▸ WHAT THE EXERCISE ASKS
Search the data for the string "copy" and extract every line where it appears.

■ ■ ■

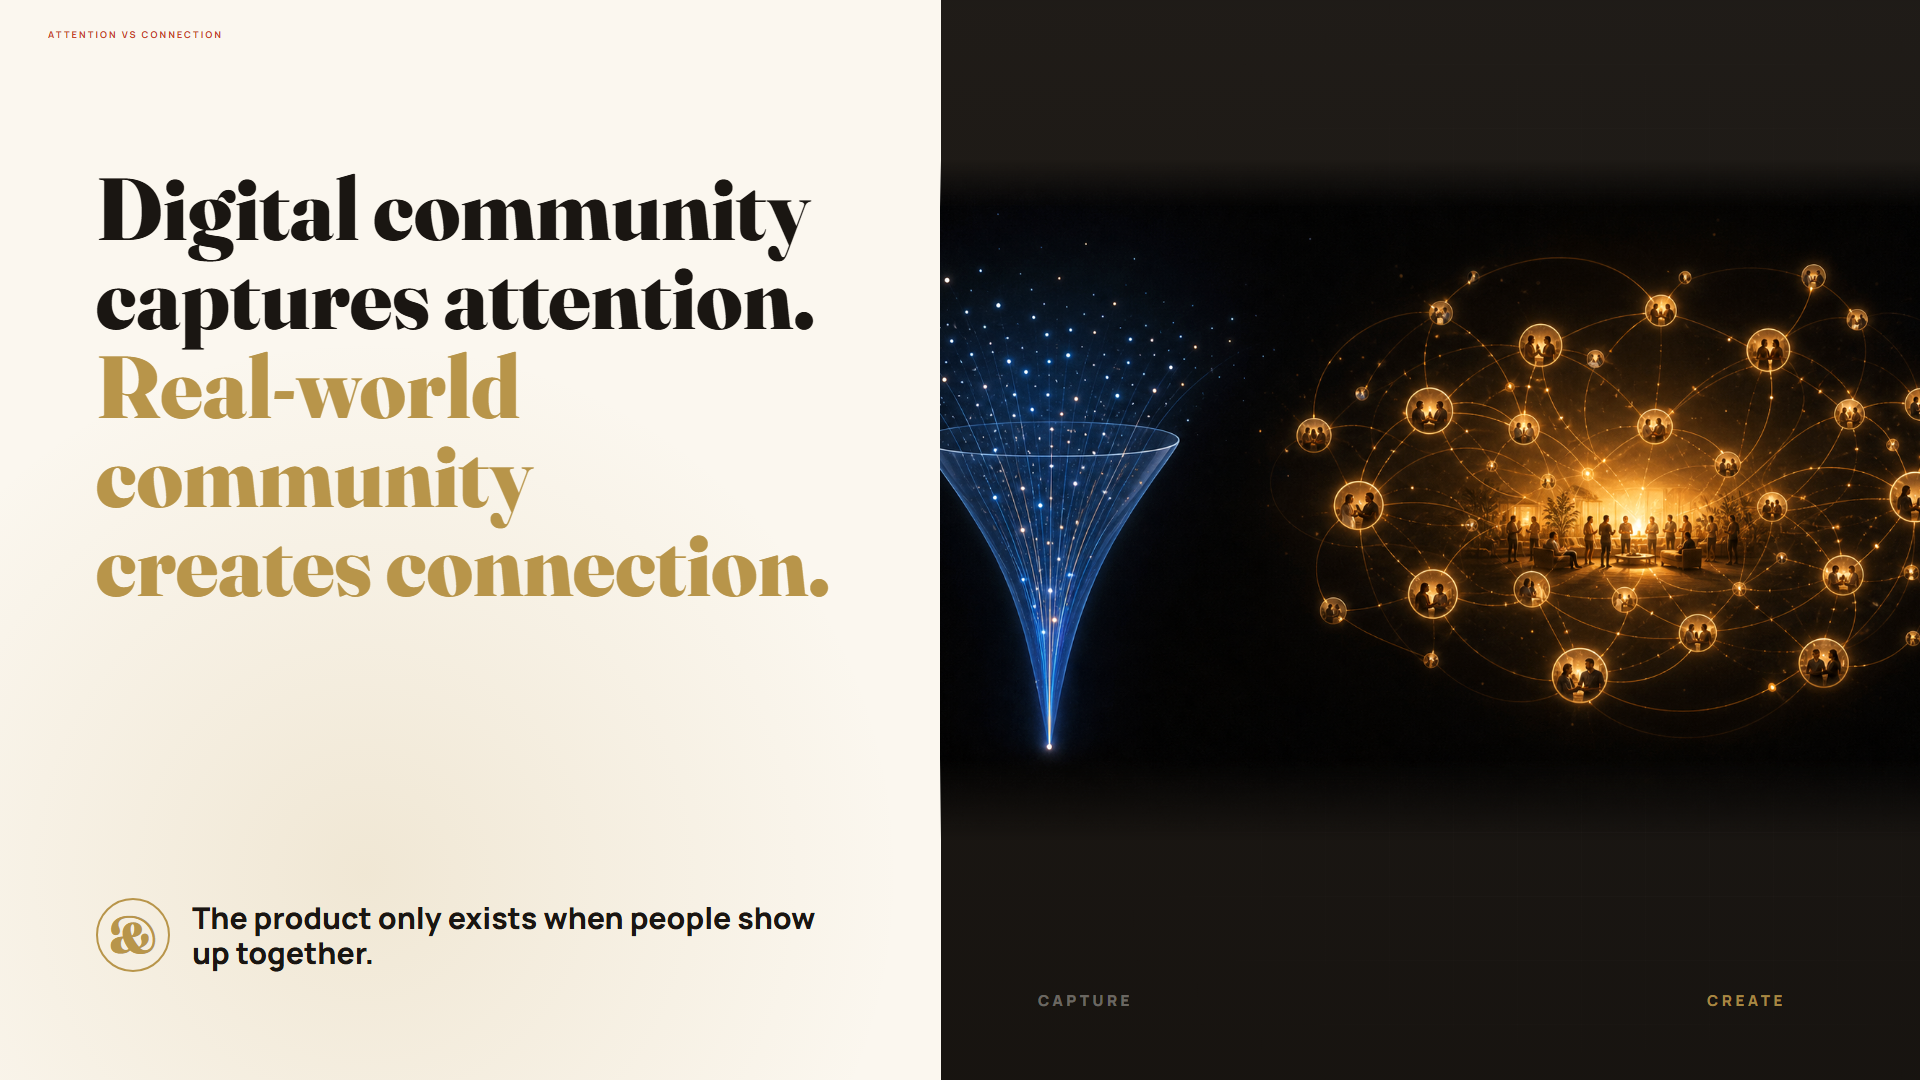
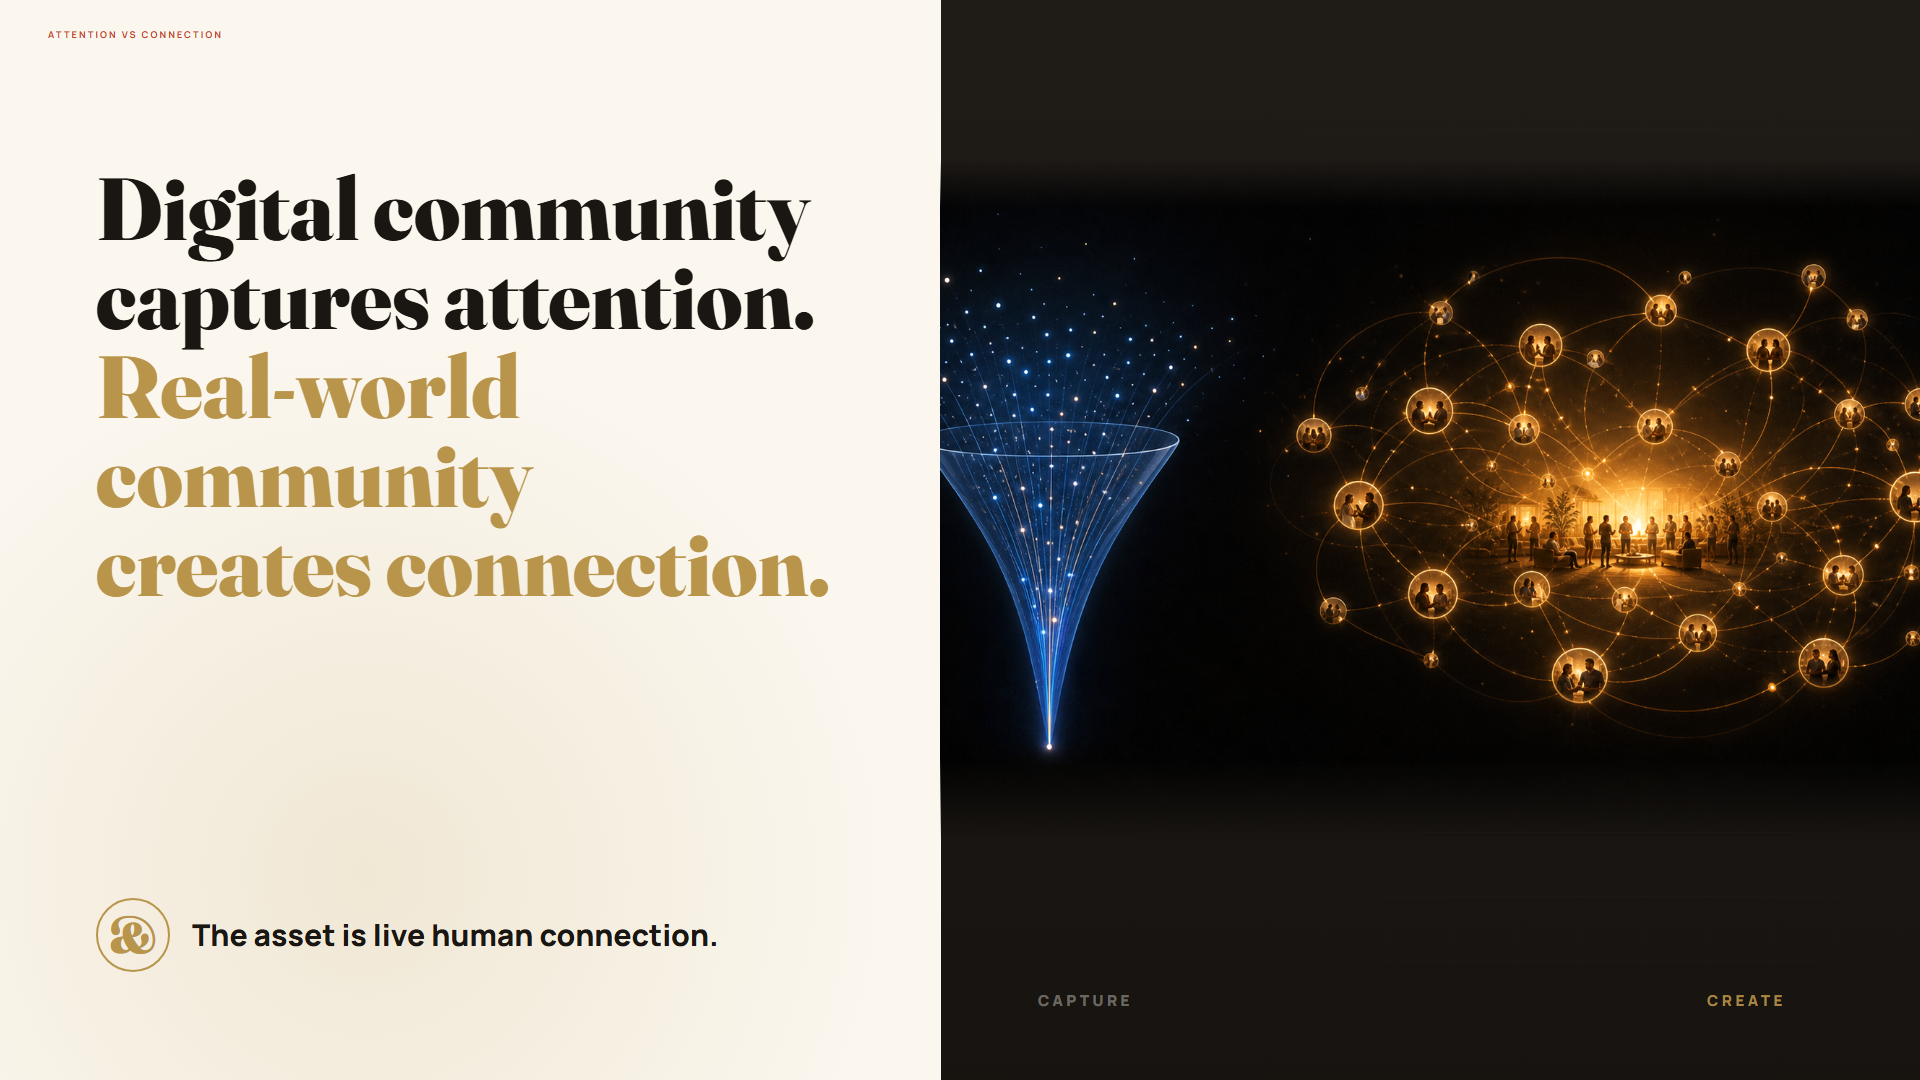
Refine community value proof line

Changed region(s): [[0.0938, 0.825, 0.4375, 0.9167]]

diff --git a/community_value_attention_connection_final.html b/community_value_attention_connection_final.html
@@ -186,7 +186,7 @@
 
     <div class="proof">
       <div class="proof-mark">&amp;</div>
-      <div class="proof-copy">The product only exists when people show up together.</div>
+      <div class="proof-copy">The asset is live human connection.</div>
     </div>
 
     <div class="dark-field" aria-hidden="true"></div>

■ ■ ■

▸ EXERCISE RESULT
-      <div class="proof-copy">The product only exists when people show up together.</div>
+      <div class="proof-copy">The asset is live human connection.</div>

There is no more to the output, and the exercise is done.